Exports are rising modestly, supported by the lower currency but constrained by still sluggish world growth. A net 3% of firms reported a lift in exports.

The manufacturing sector has been decimated by the strong Dollar during the mining boom. Now mining investment is falling. Manufacturing will take many years to recover and it is important to maintain strong infrastructure spending to fill the hole.

Source: WIB IQ – world-class thinking in real time.

Most violence in the world is motivated by personal morality – Quartz

From Tage Rai, Lecturer at MIT Sloan School of Management:

What motivates someone to be violent? This is a question many people are asking in the wake of the recent mass shootings in California. Most explanations tend to revolve around the core assumption that violence is wrong. If someone is violent, something must be broken in their moral psychology—they are intrinsically evil, they lack self-control, they are selfish, or they fail to understand the pain they cause. However, it turns out that this fundamental assumption is mistaken…….

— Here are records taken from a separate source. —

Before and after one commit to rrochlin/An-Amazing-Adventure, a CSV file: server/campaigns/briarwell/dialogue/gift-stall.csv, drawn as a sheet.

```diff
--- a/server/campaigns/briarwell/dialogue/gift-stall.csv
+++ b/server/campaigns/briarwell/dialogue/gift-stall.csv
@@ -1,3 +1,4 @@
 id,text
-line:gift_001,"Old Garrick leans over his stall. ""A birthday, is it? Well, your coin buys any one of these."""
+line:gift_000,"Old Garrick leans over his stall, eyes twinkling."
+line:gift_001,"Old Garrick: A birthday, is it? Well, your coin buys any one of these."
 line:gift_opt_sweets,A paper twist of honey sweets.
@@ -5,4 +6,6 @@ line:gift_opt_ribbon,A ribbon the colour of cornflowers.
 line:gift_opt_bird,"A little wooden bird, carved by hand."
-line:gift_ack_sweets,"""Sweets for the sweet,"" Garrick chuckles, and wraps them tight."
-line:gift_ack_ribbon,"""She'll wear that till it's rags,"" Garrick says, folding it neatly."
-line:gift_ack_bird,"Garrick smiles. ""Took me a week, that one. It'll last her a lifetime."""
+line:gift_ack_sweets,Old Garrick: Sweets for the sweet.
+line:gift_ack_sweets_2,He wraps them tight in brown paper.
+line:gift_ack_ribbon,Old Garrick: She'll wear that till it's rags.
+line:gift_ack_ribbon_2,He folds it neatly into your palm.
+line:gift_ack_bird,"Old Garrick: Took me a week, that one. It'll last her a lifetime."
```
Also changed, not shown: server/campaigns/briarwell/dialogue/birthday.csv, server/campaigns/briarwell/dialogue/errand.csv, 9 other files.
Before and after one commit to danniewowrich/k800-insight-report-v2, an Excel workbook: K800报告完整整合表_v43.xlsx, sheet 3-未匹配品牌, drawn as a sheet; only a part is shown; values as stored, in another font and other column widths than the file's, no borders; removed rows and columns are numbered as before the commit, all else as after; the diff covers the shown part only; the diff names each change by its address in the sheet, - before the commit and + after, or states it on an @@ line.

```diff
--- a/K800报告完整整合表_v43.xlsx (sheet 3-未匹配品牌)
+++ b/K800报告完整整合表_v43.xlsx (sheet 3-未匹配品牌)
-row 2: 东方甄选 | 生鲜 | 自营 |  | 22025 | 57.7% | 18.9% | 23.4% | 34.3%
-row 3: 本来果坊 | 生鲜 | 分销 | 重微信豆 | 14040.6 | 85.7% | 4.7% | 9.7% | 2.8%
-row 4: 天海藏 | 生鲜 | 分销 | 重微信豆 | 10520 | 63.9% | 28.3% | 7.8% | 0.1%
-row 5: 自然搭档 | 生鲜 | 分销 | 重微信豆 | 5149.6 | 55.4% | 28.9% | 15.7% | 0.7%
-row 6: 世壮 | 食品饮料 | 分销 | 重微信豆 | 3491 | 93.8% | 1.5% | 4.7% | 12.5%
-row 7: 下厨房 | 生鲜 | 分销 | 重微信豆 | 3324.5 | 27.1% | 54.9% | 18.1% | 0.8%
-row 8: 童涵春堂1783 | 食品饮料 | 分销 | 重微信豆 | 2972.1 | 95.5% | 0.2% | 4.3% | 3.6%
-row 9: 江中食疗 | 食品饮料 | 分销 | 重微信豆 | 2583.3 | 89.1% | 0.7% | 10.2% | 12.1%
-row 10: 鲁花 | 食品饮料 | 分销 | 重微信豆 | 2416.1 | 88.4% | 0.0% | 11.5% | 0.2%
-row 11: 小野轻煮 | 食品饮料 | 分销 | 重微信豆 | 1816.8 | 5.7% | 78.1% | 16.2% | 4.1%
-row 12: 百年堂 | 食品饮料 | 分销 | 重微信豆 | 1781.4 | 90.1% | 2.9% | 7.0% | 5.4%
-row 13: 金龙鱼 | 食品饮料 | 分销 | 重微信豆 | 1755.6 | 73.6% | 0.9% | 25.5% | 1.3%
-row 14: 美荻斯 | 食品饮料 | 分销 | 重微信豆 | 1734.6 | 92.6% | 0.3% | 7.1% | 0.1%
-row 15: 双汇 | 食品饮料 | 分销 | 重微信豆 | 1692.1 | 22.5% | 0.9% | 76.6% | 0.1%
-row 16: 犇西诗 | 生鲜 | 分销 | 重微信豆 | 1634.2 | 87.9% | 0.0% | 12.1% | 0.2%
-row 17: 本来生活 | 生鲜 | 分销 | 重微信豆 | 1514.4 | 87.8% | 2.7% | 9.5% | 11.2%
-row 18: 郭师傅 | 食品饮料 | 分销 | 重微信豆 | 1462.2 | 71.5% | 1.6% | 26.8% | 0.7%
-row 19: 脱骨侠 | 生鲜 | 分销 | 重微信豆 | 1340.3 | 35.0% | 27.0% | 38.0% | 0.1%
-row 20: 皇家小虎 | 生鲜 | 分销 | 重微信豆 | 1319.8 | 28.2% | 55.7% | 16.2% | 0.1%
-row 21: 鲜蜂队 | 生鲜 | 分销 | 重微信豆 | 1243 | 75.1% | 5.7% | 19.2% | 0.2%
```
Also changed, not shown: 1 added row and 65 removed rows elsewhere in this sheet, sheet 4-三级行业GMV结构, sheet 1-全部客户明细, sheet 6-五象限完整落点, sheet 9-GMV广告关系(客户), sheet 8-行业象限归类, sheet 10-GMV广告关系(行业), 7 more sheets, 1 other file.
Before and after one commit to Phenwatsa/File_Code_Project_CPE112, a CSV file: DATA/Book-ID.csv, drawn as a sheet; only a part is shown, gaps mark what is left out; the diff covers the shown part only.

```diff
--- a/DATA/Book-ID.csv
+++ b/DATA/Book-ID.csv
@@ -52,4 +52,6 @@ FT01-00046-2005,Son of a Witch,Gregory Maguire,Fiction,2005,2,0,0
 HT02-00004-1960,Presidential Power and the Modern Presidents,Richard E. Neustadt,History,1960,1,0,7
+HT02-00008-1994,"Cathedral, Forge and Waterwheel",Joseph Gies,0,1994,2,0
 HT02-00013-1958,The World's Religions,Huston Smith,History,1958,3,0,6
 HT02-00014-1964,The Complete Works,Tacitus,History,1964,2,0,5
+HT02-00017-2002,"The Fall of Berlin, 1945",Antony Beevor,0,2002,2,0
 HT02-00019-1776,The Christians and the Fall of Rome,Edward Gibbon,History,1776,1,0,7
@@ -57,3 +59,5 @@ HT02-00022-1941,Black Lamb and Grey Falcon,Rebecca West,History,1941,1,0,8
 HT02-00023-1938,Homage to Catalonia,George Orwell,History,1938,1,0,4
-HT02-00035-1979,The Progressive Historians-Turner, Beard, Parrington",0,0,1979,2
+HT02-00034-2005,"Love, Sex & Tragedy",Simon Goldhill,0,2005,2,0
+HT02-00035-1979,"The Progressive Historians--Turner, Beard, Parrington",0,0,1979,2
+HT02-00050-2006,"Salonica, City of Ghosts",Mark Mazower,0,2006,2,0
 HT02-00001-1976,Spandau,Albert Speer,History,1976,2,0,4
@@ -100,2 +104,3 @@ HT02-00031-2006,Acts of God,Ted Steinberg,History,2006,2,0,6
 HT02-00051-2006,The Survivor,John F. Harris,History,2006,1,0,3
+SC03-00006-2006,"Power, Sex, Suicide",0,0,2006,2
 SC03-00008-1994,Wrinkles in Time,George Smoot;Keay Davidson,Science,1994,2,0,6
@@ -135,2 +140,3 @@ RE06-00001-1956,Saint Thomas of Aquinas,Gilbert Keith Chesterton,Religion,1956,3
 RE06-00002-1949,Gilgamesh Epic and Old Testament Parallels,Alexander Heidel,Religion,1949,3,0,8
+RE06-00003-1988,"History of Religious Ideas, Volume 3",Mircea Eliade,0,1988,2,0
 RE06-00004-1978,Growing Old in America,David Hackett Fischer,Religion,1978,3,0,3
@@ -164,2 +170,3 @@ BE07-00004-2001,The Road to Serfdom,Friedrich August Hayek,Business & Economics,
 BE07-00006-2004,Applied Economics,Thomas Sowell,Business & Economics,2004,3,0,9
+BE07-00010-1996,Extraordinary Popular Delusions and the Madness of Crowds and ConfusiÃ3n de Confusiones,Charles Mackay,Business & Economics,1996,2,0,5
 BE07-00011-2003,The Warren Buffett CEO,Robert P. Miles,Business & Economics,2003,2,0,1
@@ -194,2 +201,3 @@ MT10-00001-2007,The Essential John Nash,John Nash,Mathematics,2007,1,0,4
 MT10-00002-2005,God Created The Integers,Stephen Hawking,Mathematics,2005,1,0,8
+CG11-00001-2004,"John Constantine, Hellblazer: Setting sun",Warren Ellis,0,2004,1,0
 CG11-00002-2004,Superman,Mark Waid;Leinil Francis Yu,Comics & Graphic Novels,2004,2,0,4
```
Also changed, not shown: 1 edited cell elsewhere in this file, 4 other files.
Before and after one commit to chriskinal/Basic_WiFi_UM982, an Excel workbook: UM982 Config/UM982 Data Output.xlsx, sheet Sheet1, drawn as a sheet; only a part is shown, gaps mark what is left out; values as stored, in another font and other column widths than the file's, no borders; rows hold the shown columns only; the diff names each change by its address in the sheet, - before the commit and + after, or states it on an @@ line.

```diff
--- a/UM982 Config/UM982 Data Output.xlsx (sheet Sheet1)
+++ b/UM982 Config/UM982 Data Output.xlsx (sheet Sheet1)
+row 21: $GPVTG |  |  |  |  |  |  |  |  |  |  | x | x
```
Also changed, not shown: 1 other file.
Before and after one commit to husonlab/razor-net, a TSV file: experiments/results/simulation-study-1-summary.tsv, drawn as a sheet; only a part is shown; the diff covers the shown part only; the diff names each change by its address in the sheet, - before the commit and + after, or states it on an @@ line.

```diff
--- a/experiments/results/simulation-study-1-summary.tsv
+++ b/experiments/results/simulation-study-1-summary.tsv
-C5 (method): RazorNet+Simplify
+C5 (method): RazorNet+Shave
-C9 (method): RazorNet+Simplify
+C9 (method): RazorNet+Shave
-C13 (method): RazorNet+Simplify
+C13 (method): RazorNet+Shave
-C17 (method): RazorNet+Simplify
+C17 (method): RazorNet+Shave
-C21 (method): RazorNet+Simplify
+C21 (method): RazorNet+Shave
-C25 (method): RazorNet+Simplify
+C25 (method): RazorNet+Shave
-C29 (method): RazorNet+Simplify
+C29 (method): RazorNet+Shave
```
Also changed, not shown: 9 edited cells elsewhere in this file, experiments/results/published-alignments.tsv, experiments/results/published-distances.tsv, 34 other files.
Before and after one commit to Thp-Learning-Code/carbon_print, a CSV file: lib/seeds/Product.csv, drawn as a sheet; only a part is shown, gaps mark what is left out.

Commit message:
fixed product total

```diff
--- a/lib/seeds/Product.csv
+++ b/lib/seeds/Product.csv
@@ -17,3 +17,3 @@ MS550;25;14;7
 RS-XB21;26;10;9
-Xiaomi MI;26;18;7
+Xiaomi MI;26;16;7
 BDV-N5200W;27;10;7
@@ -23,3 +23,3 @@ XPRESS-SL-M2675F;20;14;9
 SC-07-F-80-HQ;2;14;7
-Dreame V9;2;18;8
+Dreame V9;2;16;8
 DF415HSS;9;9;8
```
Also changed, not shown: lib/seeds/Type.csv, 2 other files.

I looked at violence across cultures and history with my colleague Alan Fiske of the University of California, Los Angeles. We analyzed records of all kinds of violence, ranging from war to torture to genocide to homicide. While this was rather depressing work, it also led to some very interesting findings. We identified a pattern in that violence that was both predictive and explanatory. The commonality was that the primary motivations were moral. This means that the perpetrators of violence felt like what they are doing was morally right. In fact, when they were committing the act, they perceived that not acting would be morally wrong…..

Read more at Most violence in the world is motivated by personal morality – Quartz